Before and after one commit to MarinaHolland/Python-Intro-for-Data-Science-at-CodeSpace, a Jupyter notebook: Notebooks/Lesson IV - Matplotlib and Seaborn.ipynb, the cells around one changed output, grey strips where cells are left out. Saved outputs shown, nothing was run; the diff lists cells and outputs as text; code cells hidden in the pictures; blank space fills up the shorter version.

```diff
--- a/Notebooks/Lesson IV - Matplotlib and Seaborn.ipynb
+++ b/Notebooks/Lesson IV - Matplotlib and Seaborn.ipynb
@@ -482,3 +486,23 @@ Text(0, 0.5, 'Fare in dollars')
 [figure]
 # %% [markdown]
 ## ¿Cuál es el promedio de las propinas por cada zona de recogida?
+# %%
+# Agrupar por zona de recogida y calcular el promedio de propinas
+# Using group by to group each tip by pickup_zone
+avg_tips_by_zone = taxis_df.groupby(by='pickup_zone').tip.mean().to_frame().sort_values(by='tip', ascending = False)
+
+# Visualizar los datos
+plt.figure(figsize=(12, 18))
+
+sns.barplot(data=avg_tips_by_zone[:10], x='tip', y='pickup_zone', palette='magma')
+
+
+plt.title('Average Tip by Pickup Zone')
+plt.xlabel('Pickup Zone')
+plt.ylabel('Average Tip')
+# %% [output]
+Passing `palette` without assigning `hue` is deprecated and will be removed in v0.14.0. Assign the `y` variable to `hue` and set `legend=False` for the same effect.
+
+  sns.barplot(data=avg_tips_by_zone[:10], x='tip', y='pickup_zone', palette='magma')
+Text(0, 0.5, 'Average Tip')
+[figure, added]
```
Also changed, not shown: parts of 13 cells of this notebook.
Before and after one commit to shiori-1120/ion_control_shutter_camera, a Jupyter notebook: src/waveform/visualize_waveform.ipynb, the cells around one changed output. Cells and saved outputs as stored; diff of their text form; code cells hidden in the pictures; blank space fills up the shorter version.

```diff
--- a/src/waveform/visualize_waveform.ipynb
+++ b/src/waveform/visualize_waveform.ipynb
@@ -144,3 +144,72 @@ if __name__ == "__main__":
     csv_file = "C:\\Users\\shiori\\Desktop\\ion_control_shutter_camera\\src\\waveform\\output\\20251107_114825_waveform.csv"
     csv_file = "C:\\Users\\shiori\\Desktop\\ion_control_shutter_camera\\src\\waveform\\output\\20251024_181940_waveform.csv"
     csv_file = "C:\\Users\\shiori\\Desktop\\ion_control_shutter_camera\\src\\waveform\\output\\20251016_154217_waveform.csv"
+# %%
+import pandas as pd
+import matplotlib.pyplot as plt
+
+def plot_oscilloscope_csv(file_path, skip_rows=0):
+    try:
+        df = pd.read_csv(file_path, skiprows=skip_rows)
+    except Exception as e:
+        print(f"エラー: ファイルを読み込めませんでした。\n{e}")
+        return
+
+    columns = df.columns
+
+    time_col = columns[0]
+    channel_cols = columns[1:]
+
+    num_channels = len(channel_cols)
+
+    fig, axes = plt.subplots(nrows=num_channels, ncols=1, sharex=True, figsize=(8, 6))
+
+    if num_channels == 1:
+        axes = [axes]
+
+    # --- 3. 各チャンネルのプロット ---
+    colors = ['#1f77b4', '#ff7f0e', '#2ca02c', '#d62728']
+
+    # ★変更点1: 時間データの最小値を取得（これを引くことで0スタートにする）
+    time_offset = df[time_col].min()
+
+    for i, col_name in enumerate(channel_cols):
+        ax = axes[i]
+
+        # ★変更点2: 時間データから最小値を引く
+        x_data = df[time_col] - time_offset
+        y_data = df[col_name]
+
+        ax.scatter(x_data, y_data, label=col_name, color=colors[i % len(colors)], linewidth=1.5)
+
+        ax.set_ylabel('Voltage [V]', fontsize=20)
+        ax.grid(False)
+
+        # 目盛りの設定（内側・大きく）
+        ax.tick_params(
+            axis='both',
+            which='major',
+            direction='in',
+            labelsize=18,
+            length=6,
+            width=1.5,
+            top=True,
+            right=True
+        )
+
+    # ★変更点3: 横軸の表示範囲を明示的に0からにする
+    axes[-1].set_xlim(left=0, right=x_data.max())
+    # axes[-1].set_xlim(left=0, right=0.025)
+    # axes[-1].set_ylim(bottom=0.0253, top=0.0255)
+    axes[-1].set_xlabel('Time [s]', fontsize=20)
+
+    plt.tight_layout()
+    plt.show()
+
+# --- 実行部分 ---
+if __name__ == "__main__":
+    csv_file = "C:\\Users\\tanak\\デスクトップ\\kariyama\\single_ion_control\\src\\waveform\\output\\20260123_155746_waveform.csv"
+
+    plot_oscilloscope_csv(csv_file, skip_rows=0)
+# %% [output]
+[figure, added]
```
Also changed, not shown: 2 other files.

*Exercise description*: Word for word, return all of the records.

*Final answer*:
Before and after one commit to MarinaHolland/Python-Intro-for-Data-Science-at-CodeSpace, a Jupyter notebook: Notebooks/Lesson IV - Matplotlib and Seaborn.ipynb, the cells around one changed output, grey strips where cells are left out. Saved outputs shown, nothing was run; the diff lists cells and outputs as text; code cells hidden in the pictures; blank space fills up the shorter version.

```diff
--- a/Notebooks/Lesson IV - Matplotlib and Seaborn.ipynb
+++ b/Notebooks/Lesson IV - Matplotlib and Seaborn.ipynb
@@ -482,3 +486,23 @@ Text(0, 0.5, 'Fare in dollars')
 [figure]
 # %% [markdown]
 ## ¿Cuál es el promedio de las propinas por cada zona de recogida?
+# %%
+# Agrupar por zona de recogida y calcular el promedio de propinas
+# Using group by to group each tip by pickup_zone
+avg_tips_by_zone = taxis_df.groupby(by='pickup_zone').tip.mean().to_frame().sort_values(by='tip', ascending = False)
+
+# Visualizar los datos
+plt.figure(figsize=(12, 18))
+
+sns.barplot(data=avg_tips_by_zone[:10], x='tip', y='pickup_zone', palette='magma')
+
+
+plt.title('Average Tip by Pickup Zone')
+plt.xlabel('Pickup Zone')
+plt.ylabel('Average Tip')
+# %% [output]
+Passing `palette` without assigning `hue` is deprecated and will be removed in v0.14.0. Assign the `y` variable to `hue` and set `legend=False` for the same effect.
+
+  sns.barplot(data=avg_tips_by_zone[:10], x='tip', y='pickup_zone', palette='magma')
+Text(0, 0.5, 'Average Tip')
+[figure, added]
```
Also changed, not shown: parts of 13 cells of this notebook.
Before and after one commit to shiori-1120/ion_control_shutter_camera, a Jupyter notebook: src/waveform/visualize_waveform.ipynb, the cells around one changed output. Cells and saved outputs as stored; diff of their text form; code cells hidden in the pictures; blank space fills up the shorter version.

```diff
--- a/src/waveform/visualize_waveform.ipynb
+++ b/src/waveform/visualize_waveform.ipynb
@@ -144,3 +144,72 @@ if __name__ == "__main__":
     csv_file = "C:\\Users\\shiori\\Desktop\\ion_control_shutter_camera\\src\\waveform\\output\\20251107_114825_waveform.csv"
     csv_file = "C:\\Users\\shiori\\Desktop\\ion_control_shutter_camera\\src\\waveform\\output\\20251024_181940_waveform.csv"
     csv_file = "C:\\Users\\shiori\\Desktop\\ion_control_shutter_camera\\src\\waveform\\output\\20251016_154217_waveform.csv"
+# %%
+import pandas as pd
+import matplotlib.pyplot as plt
+
+def plot_oscilloscope_csv(file_path, skip_rows=0):
+    try:
+        df = pd.read_csv(file_path, skiprows=skip_rows)
+    except Exception as e:
+        print(f"エラー: ファイルを読み込めませんでした。\n{e}")
+        return
+
+    columns = df.columns
+
+    time_col = columns[0]
+    channel_cols = columns[1:]
+
+    num_channels = len(channel_cols)
+
+    fig, axes = plt.subplots(nrows=num_channels, ncols=1, sharex=True, figsize=(8, 6))
+
+    if num_channels == 1:
+        axes = [axes]
+
+    # --- 3. 各チャンネルのプロット ---
+    colors = ['#1f77b4', '#ff7f0e', '#2ca02c', '#d62728']
+
+    # ★変更点1: 時間データの最小値を取得（これを引くことで0スタートにする）
+    time_offset = df[time_col].min()
+
+    for i, col_name in enumerate(channel_cols):
+        ax = axes[i]
+
+        # ★変更点2: 時間データから最小値を引く
+        x_data = df[time_col] - time_offset
+        y_data = df[col_name]
+
+        ax.scatter(x_data, y_data, label=col_name, color=colors[i % len(colors)], linewidth=1.5)
+
+        ax.set_ylabel('Voltage [V]', fontsize=20)
+        ax.grid(False)
+
+        # 目盛りの設定（内側・大きく）
+        ax.tick_params(
+            axis='both',
+            which='major',
+            direction='in',
+            labelsize=18,
+            length=6,
+            width=1.5,
+            top=True,
+            right=True
+        )
+
+    # ★変更点3: 横軸の表示範囲を明示的に0からにする
+    axes[-1].set_xlim(left=0, right=x_data.max())
+    # axes[-1].set_xlim(left=0, right=0.025)
+    # axes[-1].set_ylim(bottom=0.0253, top=0.0255)
+    axes[-1].set_xlabel('Time [s]', fontsize=20)
+
+    plt.tight_layout()
+    plt.show()
+
+# --- 実行部分 ---
+if __name__ == "__main__":
+    csv_file = "C:\\Users\\tanak\\デスクトップ\\kariyama\\single_ion_control\\src\\waveform\\output\\20260123_155746_waveform.csv"
+
+    plot_oscilloscope_csv(csv_file, skip_rows=0)
+# %% [output]
+[figure, added]
```
Also changed, not shown: 2 other files.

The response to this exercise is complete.